How to complete this task:
The lines to copy are those with "Group" in them. Pull each one from the entries below.

[Screenshot and code edit data]
● ● ●

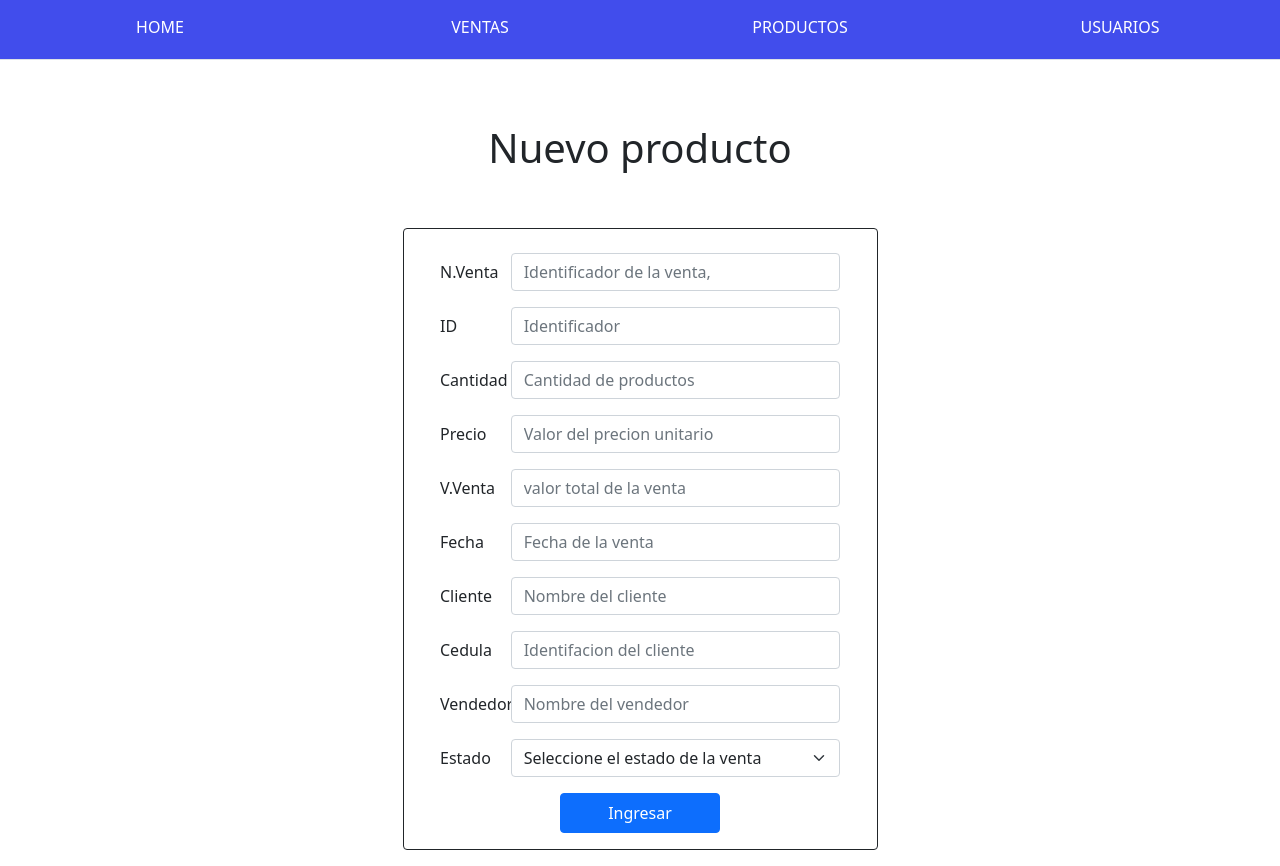
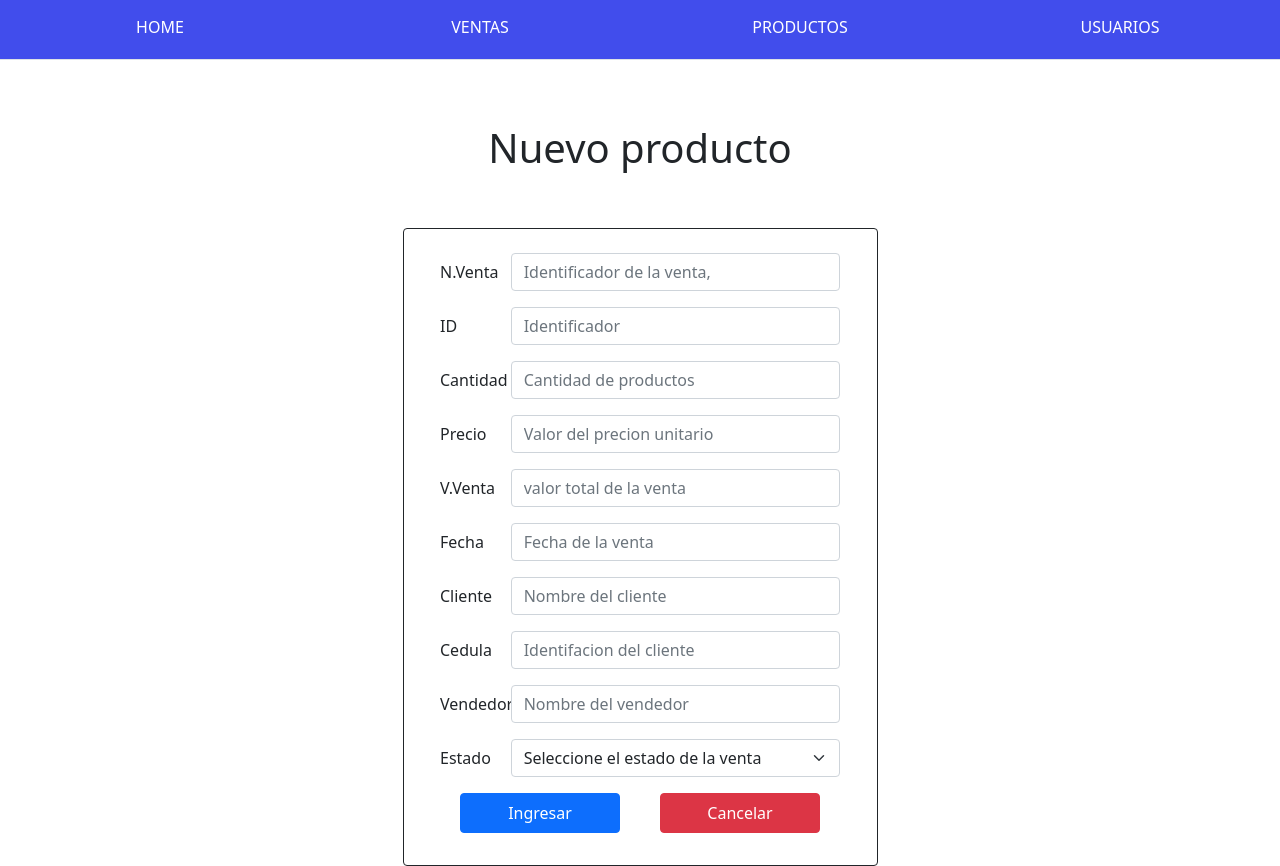
Before and after one commit to jorgemojica/proyectomisiontic3, a React (Create React App) app: page /Nventa in a window 1280 px wide. Built offline with nearby package versions, Linux system fonts and the light colour scheme.

Commit message:
boton Nventas

```diff
--- a/src/components/ventas/components/venta_nueva/Nventa.js
+++ b/src/components/ventas/components/venta_nueva/Nventa.js
@@ -120,12 +120,19 @@ function Nproducto() {
                     </Form.Select>
                   </Col>
               </Form.Group>
+              <Form.Group as={Row} className="mb-3" controlId="formPlaintextPassword">
               <Col md={12} className="d-flex justify-content-around">
                 <Link to="/Aventas">
                   <Button className="mb-3"variant="primary">Ingresar</Button>
+
+                </Link>
+                <Link to="/Aventas">
+
+                  <Button variant="danger">Cancelar</Button>
                 </Link>
 
               </Col>
+              </Form.Group>
             </Form>
           </Col>
         </Row>
```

● ● ●

The answer:
               </Form.Group>
+              <Form.Group as={Row} className="mb-3" controlId="formPlaintextPassword">
+              </Form.Group>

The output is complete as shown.